Avastin (chemical name: bevacizumab) is a targeted therapy currently approved by the U.S. Food and Drug Administration (FDA) to be used in combination with Taxol (chemical name: paclitaxel) to treat metastatic, HER2-negative breast cancer that hasn't yet been treated with chemotherapy. Since the beginning of 2011, the FDA has been considering removing the breast cancer indication, and that decision is expected by the end of 2011.
Although the FDA hasn't made its decision, in early October 2011 a major health insurance company -- Blue Shield of California -- announced that it will no longer pay for treatment of advanced breast cancer with the targeted therapy Avastin. A number of other health insurance companies around the U.S. have also recently decided to not cover the cost of Avastin treatment for breast cancer. These insurers will continue to pay for Avastin treatment for some other cancers for which Avastin treatment is approved.
This decision by Blue Shield of California follows a June 2011 recommendation of an FDA expert panel that the breast cancer indication for Avastin be removed. The panel's recommendation came after 2 days of hearings that were part of an appeal by Genentech, the company that makes Avastin. In December 2010, another FDA expert panel made the same recommendation to remove the breast cancer indication for Avastin, and Genentech asked the FDA to reconsider.
Both FDA expert panels concluded that Avastin has not been shown to be safe and effective for treating metastatic breast cancer. The FDA experts noted that in studies combining Avastin with one of several chemotherapy medicines to treat metastatic breast cancer, the time before the cancer grew or spread (progression-free survival) increased only a little, and adding Avastin to chemotherapy didn't increase overall survival. This means that women in those studies lived for about the same amount of time whether or not they got Avastin. So the FDA experts recommended that the breast cancer indication be withdrawn.
Many doctors believe that the benefits of Avastin for certain women diagnosed with metastatic breast cancer are worth the risks and cost of treatment. In July 2011, a committee of experts from the National Comprehensive Cancer Network (NCCN) -- an alliance of 21 of the world's leading cancer centers -- voted to continue to support the current approval of Avastin (chemical name: bevacizumab) in combination with Taxol (chemical name: paclitaxel) to treat metastatic, HER2-negative breast cancer that hasn't been treated with chemotherapy. Doctors can choose to use Avastin to treat metastatic breast cancer whether or not that particular use is officially approved by the FDA.
The FDA doesn't have to follow the recommendation of its expert panels, but it usually does. Margaret Hamburg, FDA commissioner, will make the final decision about withdrawing the breast cancer indication for Avastin.
An FDA decision to withdraw the Avastin breast cancer indication will not affect the approvals of Avastin to treat advanced cancers of the lung, colon, and rectum.
As the news about Blue Shield of California suggests, the possible loss of FDA approval can make it less likely that insurers will pay for Avastin to treat breast cancer.
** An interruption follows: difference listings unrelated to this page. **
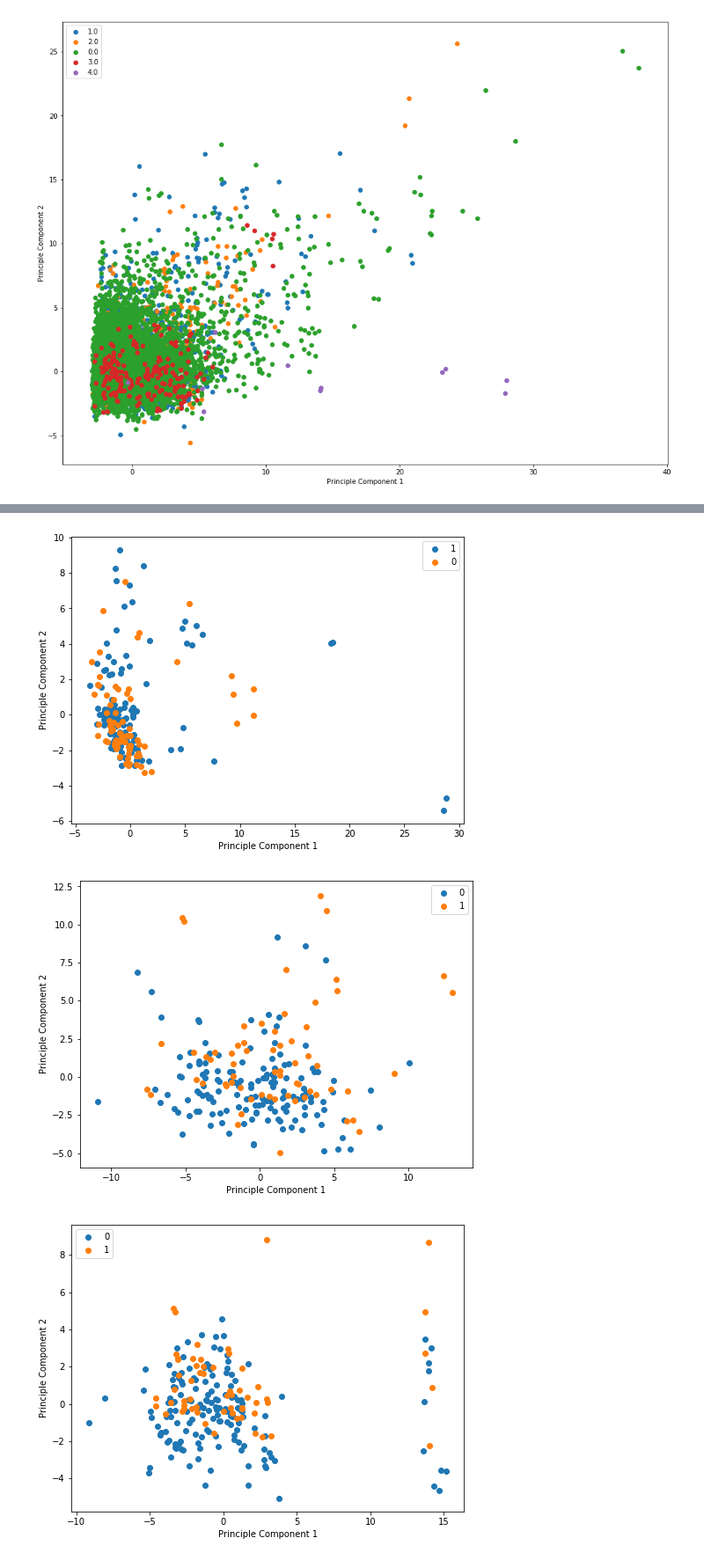
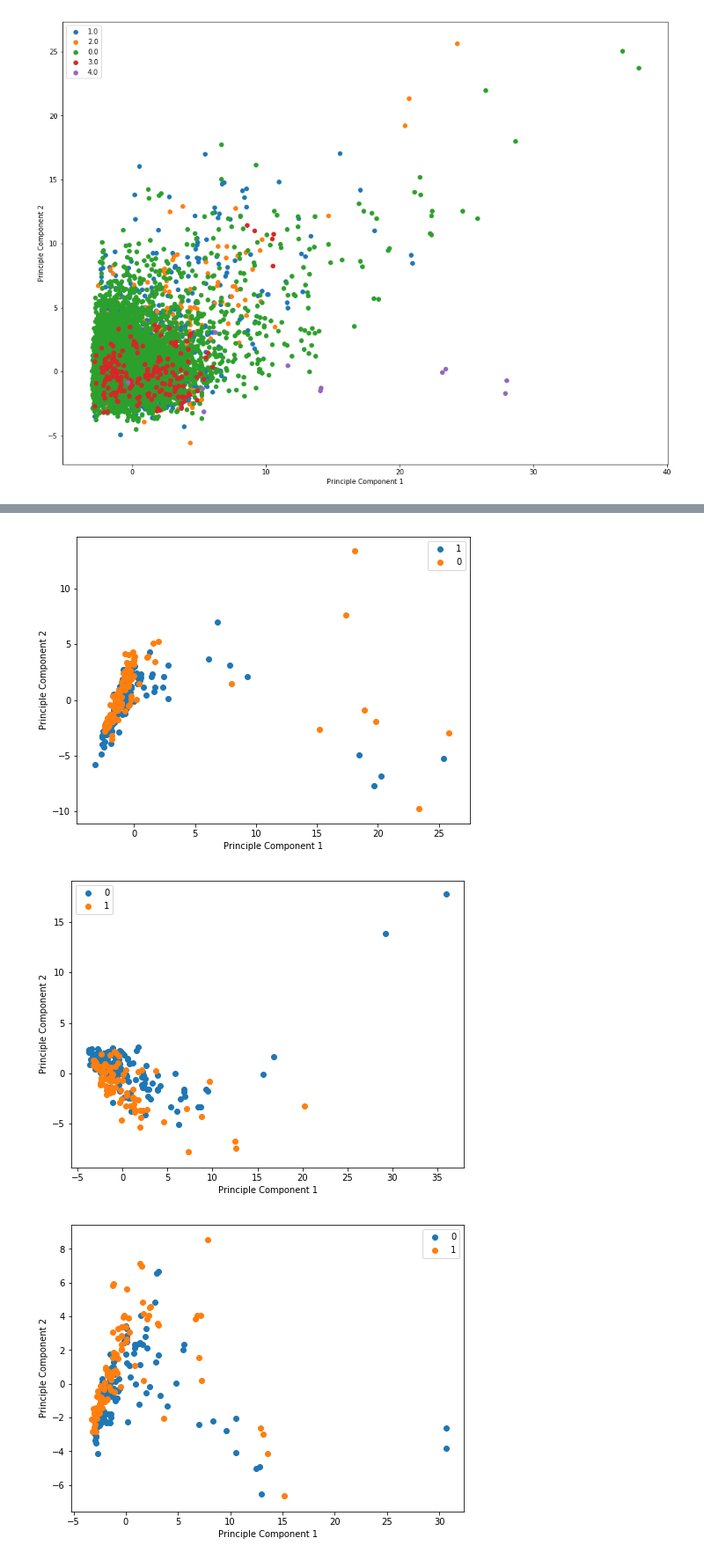
Before and after one commit to nshawen/CIS_PD, a Jupyter notebook: WatchDataPCAClustering.ipynb, the cells around one changed output, grey strips where cells are left out. Shown at 88% size. Drawn from its saved outputs; the diff is of its cells as text; code cells hidden in the pictures.

Commit message:
allowed for increased capability across target labels and symptoms

```diff
--- a/WatchDataPCAClustering.ipynb
+++ b/WatchDataPCAClustering.ipynb
@@ -138,11 +138,14 @@ DataPCA = plotPCA(label_type, tasks, True, 2)
 # %% [output]
 [figure]
 # %%
-def TrainTestCluster(tasks, newLab, groups, bestFeatIdx):
+def TrainTestCluster(label_type, tasks, newLab, groups, bestFeatIdx):
 
     pd.options.mode.chained_assignment = None
 
-    km = KMeans(n_clusters = len(groups))
+    if newLab:
+        km = KMeans(n_clusters = len(newLab))
+    else:
+        km = KMeans(n_clusters = len(tasks))
 
     DataFeatures = pd.read_csv(os.path.join(features, 'Clinic Data', 'ClinicDataFeaturesX.csv'))
     indices = (x for x in range(len(DataFeatures)) if DataFeatures.TaskAbb.values[x] in tasks)
@@ -164,6 +167,8 @@ def TrainTestCluster(tasks, newLab, groups, bestFeatIdx):
             best_features_list = best_features_list + [features_list[idx]]
         features_list = best_features_list
 
+    print('Target Label: ' + label_type)
+    print('--------------------------------------------------')
     print('Tasks Considered:')
     for task in DataFeatures.TaskAbb.unique():
         print('    ' + ClinicTasks[task])
@@ -223,14 +228,21 @@ def TrainTestCluster(tasks, newLab, groups, bestFeatIdx):
 # tasks = ['Drnkg', 'Drwg', 'Fldg', 'FtnL', 'FtnR', 'NtsBts', 'RamL', 'RamR', 'Sheets', 'Sitng', 'SitStand', 'Stndg', 'Typg', 'Wlkg', 'WlkgCnt']
 # tasks = ['RamL', 'RamR']
 # tasks = ['FtnL', 'FtnR']
-# tasks = ['Sitng', 'Stndg', 'Drwg']
-tasks = ['Wlkg', 'WlkgCnt']
+tasks = ['Sitng', 'Stndg', 'Drwg']
+# tasks = ['Wlkg', 'WlkgCnt']
 # tasks = ['Fldg', 'Sheets', 'Drnkg', 'NtsBts', 'Typg']
 
 ### NEWLAB, GROUPS
 # newLab, groups = ['Excld', 'Ram', 'Ftn', 'Rest', 'Wlkg', 'FinMot'], [['SitStand'], ['RamL', 'RamR'], ['FtnL', 'FtnR'], ['Sitng', 'Stndg', 'Drwg'], ['Wlkg', 'WlkgCnt'], ['Fldg', 'Sheets', 'Drnkg', 'NtsBts', 'Typg']]
 newLab, groups = ['NoSymp', 'Symp'], [[float(0)], [float(1), float(2), float(3), float(4)]]
 # newLab, groups = [], []
+
+### LABEL_TYPE
+# label_type = 'TaskAbb'
+label_type = 'Tremor'
+# label_type = 'Bradykinesia'
+# label_type = 'Dyskinesia'
+# label_type = 'Overall'
 
 bestFeatIdx = []
 
@@ -239,5 +251,5 @@ bestFeatIdx = []
 # AvgFeatImp = np.mean(FeatImp, axis = 0)
 # bestFeatIdx = list(AvgFeatImp.argsort()[-10:][::-1])
 
-DataClusters, km = TrainTestCluster(tasks, newLab, groups, bestFeatIdx)
+DataClusters, km = TrainTestCluster(label_type, tasks, newLab, groups, bestFeatIdx)
 # %% [output]
@@ -255,3 +270,3 @@ Label Groups:
-[figure, old version]
+[figure, new version]
-[figure, old version]
+[figure, new version]
-[figure, old version]
+[figure, new version]
```
Also changed, not shown: parts of 2 cells of this notebook.
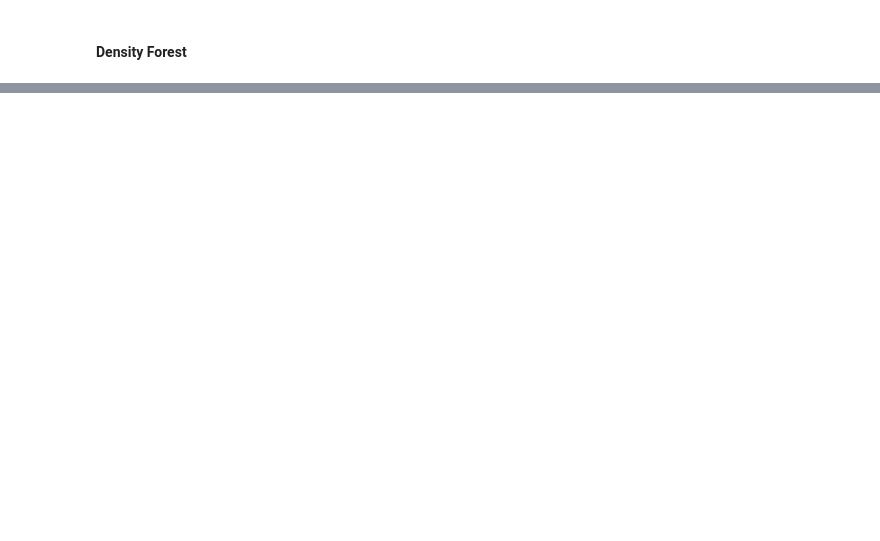
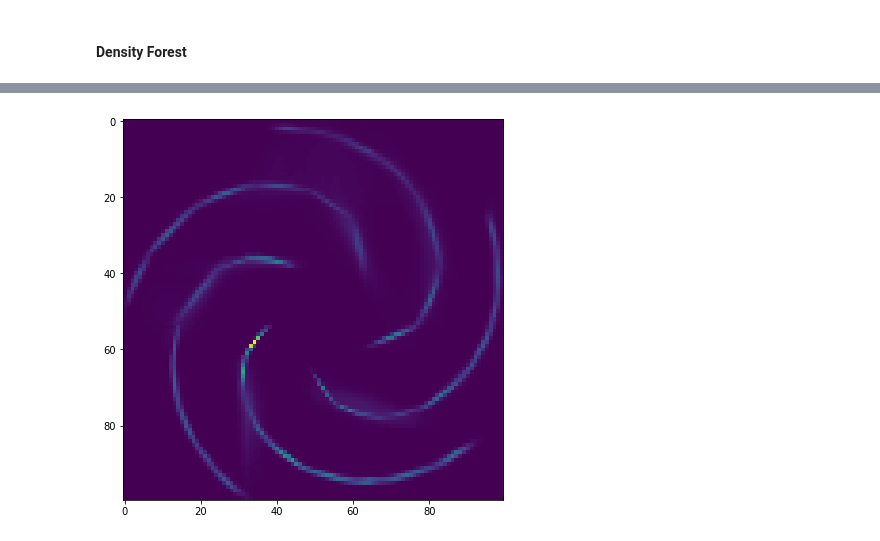
Before and after one commit to CyrilWendl/SIE-Master, a Jupyter notebook: Code/density_tree.ipynb, the cells around one changed output, grey strips where cells are left out. Saved outputs shown, nothing was run; the diff lists cells and outputs as text; code cells hidden in the pictures; blank space fills up the shorter version.

```diff
--- a/Code/density_tree.ipynb
+++ b/Code/density_tree.ipynb
@@ -197,0 +226,7 @@ create_plot_surface(minRange, maxRange, root_nodes, n_points_dim=100, thresh=.1)
+# %%
+n_trees = 10
+subsample_pct = .1
+# min_subset
+
+root_nodes = density_forest_create(dataset, max_depth=max_depth, min_subset=min_subset,
+                                   n_trees=n_trees, subsample_pct=subsample_pct, n_jobs=-1)
@@ -197,0 +236,7 @@ create_plot_surface(minRange, maxRange, root_nodes, n_points_dim=100, thresh=.1)
+# %%
+probas = create_plot_surface(minRange, maxRange, root_nodes, n_points_dim=100, thresh=0.002)
+fig = plt.figure(figsize=(7,7))
+plt.imshow(probas)
+plt.savefig("../Figures/density_tree/spirals_forest_maxDepth"+str(max_depth)+"_nTrees"+str(n_trees)+"_pct"+str(subsample_pct)+".pdf", bbox_inches='tight', pad_inches=0)
+# %% [output]
+[figure, added]
```
Also changed, not shown: parts of 12 cells of this notebook, 35 other files.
Still, the day after the June 2011 FDA expert panel's recommendation to remove the breast cancer approval, a spokesperson for Medicare announced that even if the Avastin breast cancer indication is removed, Medicare will continue to pay for Avastin to treat metastatic breast cancer. Medicare's announcement is important because many insurers follow Medicare's payment policies. Medicare and insurance companies often pay for treatments prescribed by doctors for a condition even if the treatment isn't FDA-approved for that specific use. The NCCN's continued support for Avastin to treat metastatic breast cancer also should make it more likely that many insurers will continue to pay for it even if the FDA removes the breast cancer indication.
If you've been diagnosed with metastatic breast cancer, you and your doctor will develop a treatment plan that will likely include chemotherapy and possibly hormonal therapy and/or targeted therapy medicines. No matter which treatments are recommended for you, you may want to talk to your doctor about:
- why each treatment is recommended (including any combinations)
- treatment timing and sequence
- the expected benefits, risks, and side effects of each treatment
If you're already getting Avastin and are responding to treatment, you may want to ask your doctor about both the FDA and the NCCN experts' recommendations. It's likely that your doctor will recommend that you stick with your treatment plan unless it stops being effective or unacceptable side effects develop.
Stay tuned to Breastcancer.org Research News for more information about the final FDA decision on Avastin.